───── Provided records ─────

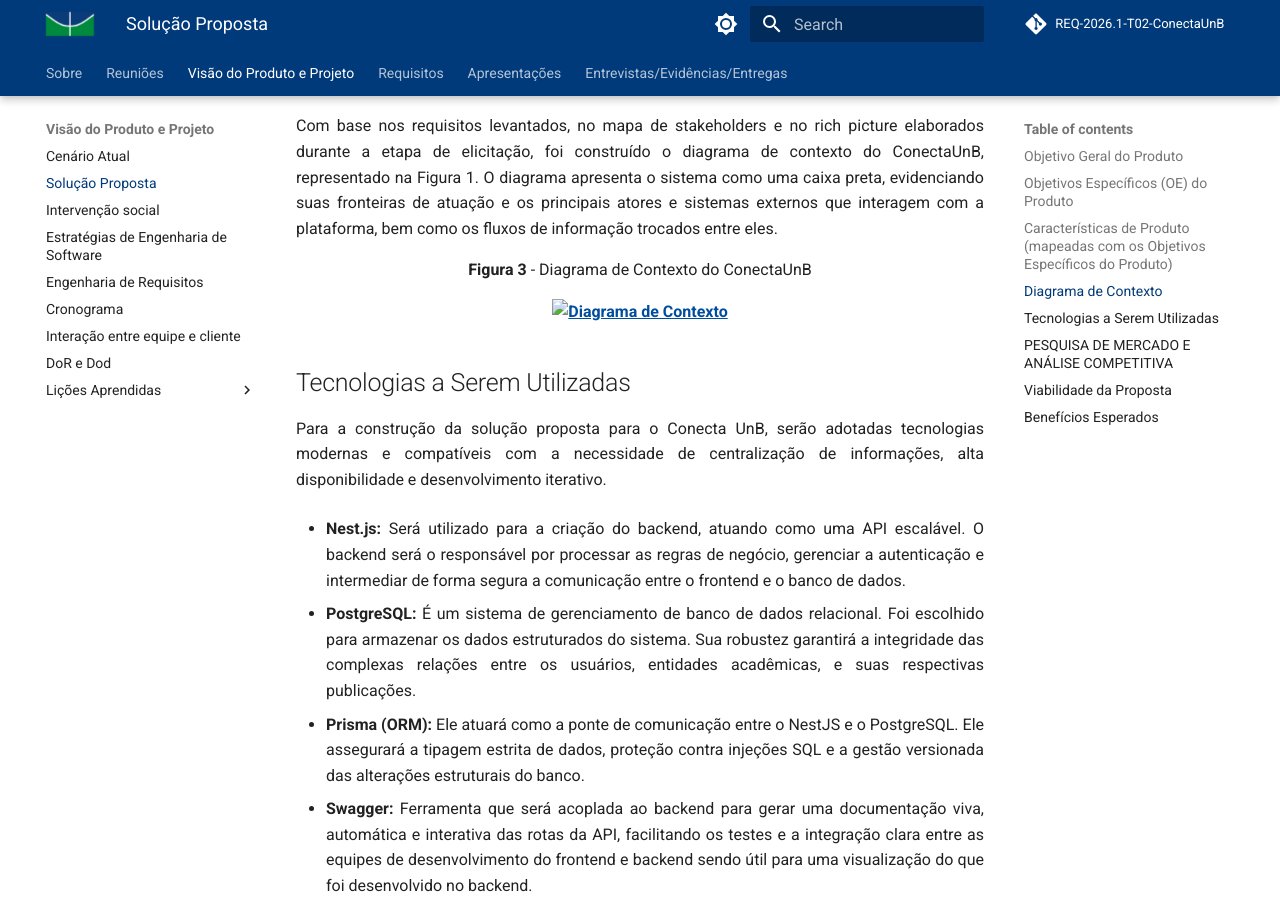
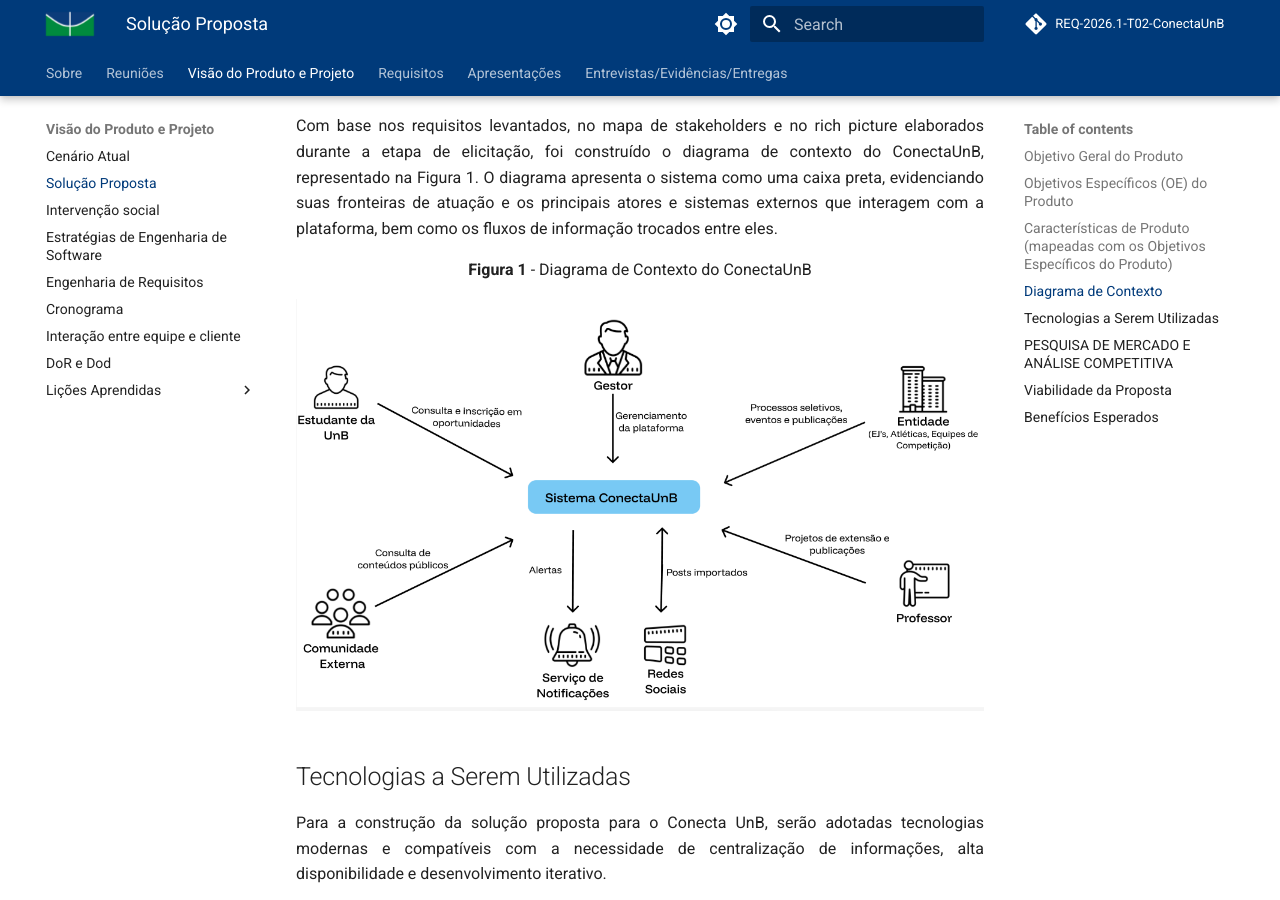
Before and after one commit to mdsreq-fga-unb/REQ-2026.1-T02-ConectaUnB, an MkDocs documentation site: the page built from docs/visaoDeProdutoProjeto/solucaoProposta.md, in a window 1280 px wide and 900 px high, scrolled down 2829 px. Built offline with MkDocs 1.6.1 and Material for MkDocs 9.7.7, drawn with Linux system fonts in a browser that asks for light colours; comment, search, counter and statistics services are not loaded.

```diff
--- a/docs/visaoDeProdutoProjeto/solucaoProposta.md
+++ b/docs/visaoDeProdutoProjeto/solucaoProposta.md
@@ -31,9 +31,9 @@
 Com base nos requisitos levantados, no mapa de stakeholders e no rich picture elaborados durante a etapa de elicitação, foi construído o diagrama de contexto do ConectaUnB, representado na Figura 1. O diagrama apresenta o sistema como uma caixa preta, evidenciando suas fronteiras de atuação e os principais atores e sistemas externos que interagem com a plataforma, bem como os fluxos de informação trocados entre eles.
 
 <div align="center">
-  <p class="table-source"><strong>Figura 3</strong> - Diagrama de Contexto do ConectaUnB</p>
+  <p class="table-source"><strong>Figura 1</strong> - Diagrama de Contexto do ConectaUnB</p>
 
-  <img src="../assets/fotos/soluçãoProposta/DiagramaContexto.png" alt="Diagrama de Contexto">
+  <img src="../../assets/fotos/soluçãoProposta/DiagramaContexto.png" alt="Diagrama de Contexto">
 
 </div>
 
--- a/mkdocs.yml
+++ b/mkdocs.yml
@@ -3,6 +3,8 @@
 site_description: Site voltado para a documentação do Grupo 5 sobre Requisitos de Software 2026.1
 repo_url: https://github.com/mdsreq-fga-unb/REQ-2026.1-T02-ConectaUnB
 repo_name: REQ-2026.1-T02-ConectaUnB
+
+site_url: https://mdsreq-fga-unb.github.io/REQ-2026.1-T02-ConectaUnB/entrega3/
 
 nav:
   - Sobre: index.md
```
Also changed, not shown: 1 other file.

─────

■ **Assignment**:
Give back the whole listing as it stands, minus its pictures.

■ **Response to the task**:
Before and after one commit to mdsreq-fga-unb/REQ-2026.1-T02-ConectaUnB, an MkDocs documentation site: the page built from docs/visaoDeProdutoProjeto/solucaoProposta.md, in a window 1280 px wide and 900 px high, scrolled down 2829 px. Built offline with MkDocs 1.6.1 and Material for MkDocs 9.7.7, drawn with Linux system fonts in a browser that asks for light colours; comment, search, counter and statistics services are not loaded.

```diff
--- a/docs/visaoDeProdutoProjeto/solucaoProposta.md
+++ b/docs/visaoDeProdutoProjeto/solucaoProposta.md
@@ -31,9 +31,9 @@
 Com base nos requisitos levantados, no mapa de stakeholders e no rich picture elaborados durante a etapa de elicitação, foi construído o diagrama de contexto do ConectaUnB, representado na Figura 1. O diagrama apresenta o sistema como uma caixa preta, evidenciando suas fronteiras de atuação e os principais atores e sistemas externos que interagem com a plataforma, bem como os fluxos de informação trocados entre eles.
 
 <div align="center">
-  <p class="table-source"><strong>Figura 3</strong> - Diagrama de Contexto do ConectaUnB</p>
+  <p class="table-source"><strong>Figura 1</strong> - Diagrama de Contexto do ConectaUnB</p>
 
-  <img src="../assets/fotos/soluçãoProposta/DiagramaContexto.png" alt="Diagrama de Contexto">
+  <img src="../../assets/fotos/soluçãoProposta/DiagramaContexto.png" alt="Diagrama de Contexto">
 
 </div>
 
--- a/mkdocs.yml
+++ b/mkdocs.yml
@@ -3,6 +3,8 @@
 site_description: Site voltado para a documentação do Grupo 5 sobre Requisitos de Software 2026.1
 repo_url: https://github.com/mdsreq-fga-unb/REQ-2026.1-T02-ConectaUnB
 repo_name: REQ-2026.1-T02-ConectaUnB
+
+site_url: https://mdsreq-fga-unb.github.io/REQ-2026.1-T02-ConectaUnB/entrega3/
 
 nav:
   - Sobre: index.md
```
Also changed, not shown: 1 other file.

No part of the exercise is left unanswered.